While the CDC eventually added COVID-19 vaccines to its recommended childhood vaccination schedule in February 2023, it has not recommended vaccination as a requirement for school attendance. Generally, this authority resides at the state and school district level.

To-date, according to the National Academy for State Health Policy, the only public school system to mandate student vaccination for COVID-19 is District of Columbia Public Schools, effective for the 2023-24 academic year. Twenty-one states have banned COVID-19 vaccine requirements for schoolchildren.

Disturbingly, CDC officials tried to redact Lubar’s comments, but accidentally neglected to do so before producing the emails to the Freedom Foundation. Redacting text using Adobe software, which the CDC appeared to use, is a two-step process: (1) Highlighting the text to be redacted; and, (2) applying the redaction. Unapplied redactions are highlighted, but the text remains visible.

In this case, Lubar’s, “Wish they’d say it for students!” comment was highlighted for redaction, but the redaction was not applied.

Additionally, federal agencies commonly type over any redacted text a citation to the FOIA exemption they believe justifies the redaction. In this case, “(b)(5)” was typed over Lubar’s unredacted comment. As the CDC explained in the cover letter accompanying the emails,

“FOIA exemption (b)(5) protects inter-agency or intra-agency memoranda or letters which would not be available by law to a party other than an agency in litigation with the agency. This exemption protects documents that would be covered by any privilege an agency could assert in a civil proceeding. These privileges include, among others, the deliberative process privilege, the attorney client privilege, and the attorney work-product privilege. In this instance, the deliberative process privilege applies.”

In light of the text the CDC intended to redact, one of two conclusions is possible from the claimed deliberative process exemption. Perhaps the CDC really considered imposing COVID-19 vaccination requirements on students and Lubar’s comment was made in the context of such serious deliberations. But unjustified and prolonged school closures were an epic public policy failure, the residual effects of which will be suffered for years to come, and the addition of a highly controversial student vaccine mandate would have made matters worse.

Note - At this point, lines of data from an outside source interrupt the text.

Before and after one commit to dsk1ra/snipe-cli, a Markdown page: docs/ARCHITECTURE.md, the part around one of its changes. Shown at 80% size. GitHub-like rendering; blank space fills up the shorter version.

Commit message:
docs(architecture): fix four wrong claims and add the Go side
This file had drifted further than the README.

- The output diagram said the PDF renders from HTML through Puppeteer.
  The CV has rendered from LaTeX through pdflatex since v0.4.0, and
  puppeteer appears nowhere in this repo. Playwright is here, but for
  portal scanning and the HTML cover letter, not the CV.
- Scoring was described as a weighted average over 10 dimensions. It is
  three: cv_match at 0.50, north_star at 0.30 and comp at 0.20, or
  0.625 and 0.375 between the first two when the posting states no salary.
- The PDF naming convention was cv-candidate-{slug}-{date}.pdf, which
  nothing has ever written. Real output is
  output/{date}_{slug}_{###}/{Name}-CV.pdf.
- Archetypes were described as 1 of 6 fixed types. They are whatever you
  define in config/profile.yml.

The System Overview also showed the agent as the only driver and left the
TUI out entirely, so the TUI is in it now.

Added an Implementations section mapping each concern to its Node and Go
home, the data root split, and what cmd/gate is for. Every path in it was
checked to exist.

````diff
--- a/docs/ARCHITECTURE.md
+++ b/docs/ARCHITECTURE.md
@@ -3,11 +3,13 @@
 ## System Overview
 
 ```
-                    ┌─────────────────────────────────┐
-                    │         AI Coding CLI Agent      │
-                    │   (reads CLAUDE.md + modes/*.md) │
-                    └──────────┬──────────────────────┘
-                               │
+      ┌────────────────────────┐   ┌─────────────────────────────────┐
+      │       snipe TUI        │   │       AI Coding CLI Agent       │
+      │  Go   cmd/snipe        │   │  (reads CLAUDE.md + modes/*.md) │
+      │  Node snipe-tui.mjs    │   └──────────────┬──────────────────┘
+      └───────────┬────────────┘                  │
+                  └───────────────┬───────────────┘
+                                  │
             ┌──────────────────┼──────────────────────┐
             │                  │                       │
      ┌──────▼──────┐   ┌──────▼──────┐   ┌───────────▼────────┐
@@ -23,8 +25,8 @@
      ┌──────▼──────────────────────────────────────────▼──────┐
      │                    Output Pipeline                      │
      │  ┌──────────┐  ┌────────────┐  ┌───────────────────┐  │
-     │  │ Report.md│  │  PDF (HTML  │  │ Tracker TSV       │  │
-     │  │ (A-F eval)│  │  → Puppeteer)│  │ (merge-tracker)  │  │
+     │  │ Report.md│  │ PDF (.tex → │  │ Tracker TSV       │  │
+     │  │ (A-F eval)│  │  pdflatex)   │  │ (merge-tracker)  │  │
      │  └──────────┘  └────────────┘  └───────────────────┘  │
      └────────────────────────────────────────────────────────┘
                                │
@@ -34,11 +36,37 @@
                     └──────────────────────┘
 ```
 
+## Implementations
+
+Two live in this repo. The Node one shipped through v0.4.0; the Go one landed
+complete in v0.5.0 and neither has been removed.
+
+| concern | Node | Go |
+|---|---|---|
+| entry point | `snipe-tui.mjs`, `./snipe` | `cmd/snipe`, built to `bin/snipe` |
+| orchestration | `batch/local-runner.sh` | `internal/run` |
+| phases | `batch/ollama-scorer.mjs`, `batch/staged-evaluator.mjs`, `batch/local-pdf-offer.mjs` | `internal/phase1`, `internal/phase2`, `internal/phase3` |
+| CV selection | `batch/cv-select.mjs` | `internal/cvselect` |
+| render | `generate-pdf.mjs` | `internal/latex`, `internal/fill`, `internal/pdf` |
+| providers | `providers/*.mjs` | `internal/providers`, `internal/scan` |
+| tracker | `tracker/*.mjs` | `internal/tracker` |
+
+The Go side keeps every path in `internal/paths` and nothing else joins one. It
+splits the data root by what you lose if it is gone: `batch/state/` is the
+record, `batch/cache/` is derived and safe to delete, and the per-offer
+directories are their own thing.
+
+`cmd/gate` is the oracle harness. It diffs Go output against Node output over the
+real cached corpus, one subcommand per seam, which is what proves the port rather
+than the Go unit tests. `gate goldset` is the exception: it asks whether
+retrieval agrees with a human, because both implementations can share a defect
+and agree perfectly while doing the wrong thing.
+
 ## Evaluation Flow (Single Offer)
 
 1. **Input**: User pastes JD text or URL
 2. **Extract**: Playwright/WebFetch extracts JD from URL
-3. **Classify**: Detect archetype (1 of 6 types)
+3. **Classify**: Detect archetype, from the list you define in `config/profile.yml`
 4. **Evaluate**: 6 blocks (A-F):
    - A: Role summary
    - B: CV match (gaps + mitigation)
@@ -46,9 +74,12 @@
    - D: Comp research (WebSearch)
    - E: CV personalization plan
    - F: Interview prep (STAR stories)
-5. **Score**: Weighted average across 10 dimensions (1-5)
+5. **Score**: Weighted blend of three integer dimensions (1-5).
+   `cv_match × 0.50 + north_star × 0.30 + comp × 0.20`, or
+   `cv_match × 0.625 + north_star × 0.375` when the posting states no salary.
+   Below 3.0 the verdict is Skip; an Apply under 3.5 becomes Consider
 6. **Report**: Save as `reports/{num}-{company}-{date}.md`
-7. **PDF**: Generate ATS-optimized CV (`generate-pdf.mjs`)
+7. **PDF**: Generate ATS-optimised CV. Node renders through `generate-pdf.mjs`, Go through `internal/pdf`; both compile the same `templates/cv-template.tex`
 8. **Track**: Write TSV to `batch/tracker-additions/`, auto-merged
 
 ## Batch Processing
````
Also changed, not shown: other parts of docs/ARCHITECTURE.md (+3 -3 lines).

Alternatively—and probably more likely—the CDC was not actively considering such a mandate but did not want to endure the controversy that Lubar’s off-the-cuff remark could precipitate and tried to redact it without legal justification. If this is the case, the CDC does its credibility no favors by ham-handedly attempting to violate open government laws to avoid disclosure of embarrassing comments by its top officials.

Neither possibility reflects well on CDC personnel.

Director of Research and Government Affairs
As the Freedom Foundation’s Director of Research and Government Affairs, Maxford Nelsen leads the team working to advance the Freedom Foundation’s mission through strategic research, public policy advocacy, and labor relations. Max regularly testifies on labor issues before legislative bodies and his research has formed the basis of several briefs submitted to the U.S. Supreme Court. Max’s work has been published in local newspapers around the country and in national outlets like the Wall Street Journal, Forbes, The Hill, National Review, and the American Spectator. His work on labor policy issues has been featured in media outlets like the New York Times, Fox News, and PBS News Hour. He is a frequent guest on local radio stations like 770 KTTH and 570 KVI. From 2019-21, Max was a presidential appointee to the Federal Service Impasses Panel within the Federal Labor Relations Authority, which resolves contract negotiation disputes between federal agencies and labor unions. Prior to joining the Freedom Foundation in 2013, Max worked for and the Washington Policy Center and interned with the Heritage Foundation. Max holds a labor relations certificate from the University of Wisconsin-Madison and graduated magna cum laude from Whitworth University with a bachelor’s degree in political science. A Washington native, he lives in Olympia with his wife and sons.